- What you are asked to do -
Down to the last line, output the records below exactly.

- Recorded data -
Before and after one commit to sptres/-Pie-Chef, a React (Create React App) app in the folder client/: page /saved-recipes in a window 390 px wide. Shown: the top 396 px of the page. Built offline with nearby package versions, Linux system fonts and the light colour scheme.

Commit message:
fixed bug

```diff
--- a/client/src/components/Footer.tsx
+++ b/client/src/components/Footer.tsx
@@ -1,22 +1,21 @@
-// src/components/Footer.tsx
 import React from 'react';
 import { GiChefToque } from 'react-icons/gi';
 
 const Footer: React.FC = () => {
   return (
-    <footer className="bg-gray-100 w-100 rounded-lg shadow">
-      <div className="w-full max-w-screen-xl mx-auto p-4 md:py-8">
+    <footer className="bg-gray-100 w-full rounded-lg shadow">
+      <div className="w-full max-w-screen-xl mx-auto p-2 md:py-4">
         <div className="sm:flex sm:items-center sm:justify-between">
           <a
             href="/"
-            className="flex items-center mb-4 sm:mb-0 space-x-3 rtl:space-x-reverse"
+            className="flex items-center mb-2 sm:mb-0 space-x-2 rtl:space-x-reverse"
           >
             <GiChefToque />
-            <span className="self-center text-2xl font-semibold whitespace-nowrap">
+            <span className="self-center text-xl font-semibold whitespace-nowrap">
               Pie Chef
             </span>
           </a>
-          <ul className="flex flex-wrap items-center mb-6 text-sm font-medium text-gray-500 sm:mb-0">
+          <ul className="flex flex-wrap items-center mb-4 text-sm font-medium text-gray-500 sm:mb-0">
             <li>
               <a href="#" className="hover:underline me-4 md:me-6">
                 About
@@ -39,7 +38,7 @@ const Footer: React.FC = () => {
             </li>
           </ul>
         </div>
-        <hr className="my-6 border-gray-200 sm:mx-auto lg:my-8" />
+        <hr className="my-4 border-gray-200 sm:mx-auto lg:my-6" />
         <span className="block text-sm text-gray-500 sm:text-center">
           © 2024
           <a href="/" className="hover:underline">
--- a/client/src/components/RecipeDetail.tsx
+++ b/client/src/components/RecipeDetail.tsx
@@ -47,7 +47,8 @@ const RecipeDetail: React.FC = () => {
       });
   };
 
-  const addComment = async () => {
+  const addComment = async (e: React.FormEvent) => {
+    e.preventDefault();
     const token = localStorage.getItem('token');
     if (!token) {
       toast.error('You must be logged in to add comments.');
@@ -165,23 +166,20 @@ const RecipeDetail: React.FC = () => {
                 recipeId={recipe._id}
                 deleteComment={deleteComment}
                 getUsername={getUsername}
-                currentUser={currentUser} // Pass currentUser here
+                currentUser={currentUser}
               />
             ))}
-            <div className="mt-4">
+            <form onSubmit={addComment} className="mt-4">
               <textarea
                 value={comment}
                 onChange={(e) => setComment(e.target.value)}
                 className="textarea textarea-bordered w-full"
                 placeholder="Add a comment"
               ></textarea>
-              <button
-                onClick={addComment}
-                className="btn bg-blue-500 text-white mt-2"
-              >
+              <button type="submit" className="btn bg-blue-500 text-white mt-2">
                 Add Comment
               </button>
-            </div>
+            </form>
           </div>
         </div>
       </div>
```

- Solved exercise -
Before and after one commit to sptres/-Pie-Chef, a React (Create React App) app in the folder client/: page /saved-recipes in a window 390 px wide. Shown: the top 396 px of the page. Built offline with nearby package versions, Linux system fonts and the light colour scheme.

Commit message:
fixed bug

```diff
--- a/client/src/components/Footer.tsx
+++ b/client/src/components/Footer.tsx
@@ -1,22 +1,21 @@
-// src/components/Footer.tsx
 import React from 'react';
 import { GiChefToque } from 'react-icons/gi';
 
 const Footer: React.FC = () => {
   return (
-    <footer className="bg-gray-100 w-100 rounded-lg shadow">
-      <div className="w-full max-w-screen-xl mx-auto p-4 md:py-8">
+    <footer className="bg-gray-100 w-full rounded-lg shadow">
+      <div className="w-full max-w-screen-xl mx-auto p-2 md:py-4">
         <div className="sm:flex sm:items-center sm:justify-between">
           <a
             href="/"
-            className="flex items-center mb-4 sm:mb-0 space-x-3 rtl:space-x-reverse"
+            className="flex items-center mb-2 sm:mb-0 space-x-2 rtl:space-x-reverse"
           >
             <GiChefToque />
-            <span className="self-center text-2xl font-semibold whitespace-nowrap">
+            <span className="self-center text-xl font-semibold whitespace-nowrap">
               Pie Chef
             </span>
           </a>
-          <ul className="flex flex-wrap items-center mb-6 text-sm font-medium text-gray-500 sm:mb-0">
+          <ul className="flex flex-wrap items-center mb-4 text-sm font-medium text-gray-500 sm:mb-0">
             <li>
               <a href="#" className="hover:underline me-4 md:me-6">
                 About
@@ -39,7 +38,7 @@ const Footer: React.FC = () => {
             </li>
           </ul>
         </div>
-        <hr className="my-6 border-gray-200 sm:mx-auto lg:my-8" />
+        <hr className="my-4 border-gray-200 sm:mx-auto lg:my-6" />
         <span className="block text-sm text-gray-500 sm:text-center">
           © 2024
           <a href="/" className="hover:underline">
--- a/client/src/components/RecipeDetail.tsx
+++ b/client/src/components/RecipeDetail.tsx
@@ -47,7 +47,8 @@ const RecipeDetail: React.FC = () => {
       });
   };
 
-  const addComment = async () => {
+  const addComment = async (e: React.FormEvent) => {
+    e.preventDefault();
     const token = localStorage.getItem('token');
     if (!token) {
       toast.error('You must be logged in to add comments.');
@@ -165,23 +166,20 @@ const RecipeDetail: React.FC = () => {
                 recipeId={recipe._id}
                 deleteComment={deleteComment}
                 getUsername={getUsername}
-                currentUser={currentUser} // Pass currentUser here
+                currentUser={currentUser}
               />
             ))}
-            <div className="mt-4">
+            <form onSubmit={addComment} className="mt-4">
               <textarea
                 value={comment}
                 onChange={(e) => setComment(e.target.value)}
                 className="textarea textarea-bordered w-full"
                 placeholder="Add a comment"
               ></textarea>
-              <button
-                onClick={addComment}
-                className="btn bg-blue-500 text-white mt-2"
-              >
+              <button type="submit" className="btn bg-blue-500 text-white mt-2">
                 Add Comment
               </button>
-            </div>
+            </form>
           </div>
         </div>
       </div>
```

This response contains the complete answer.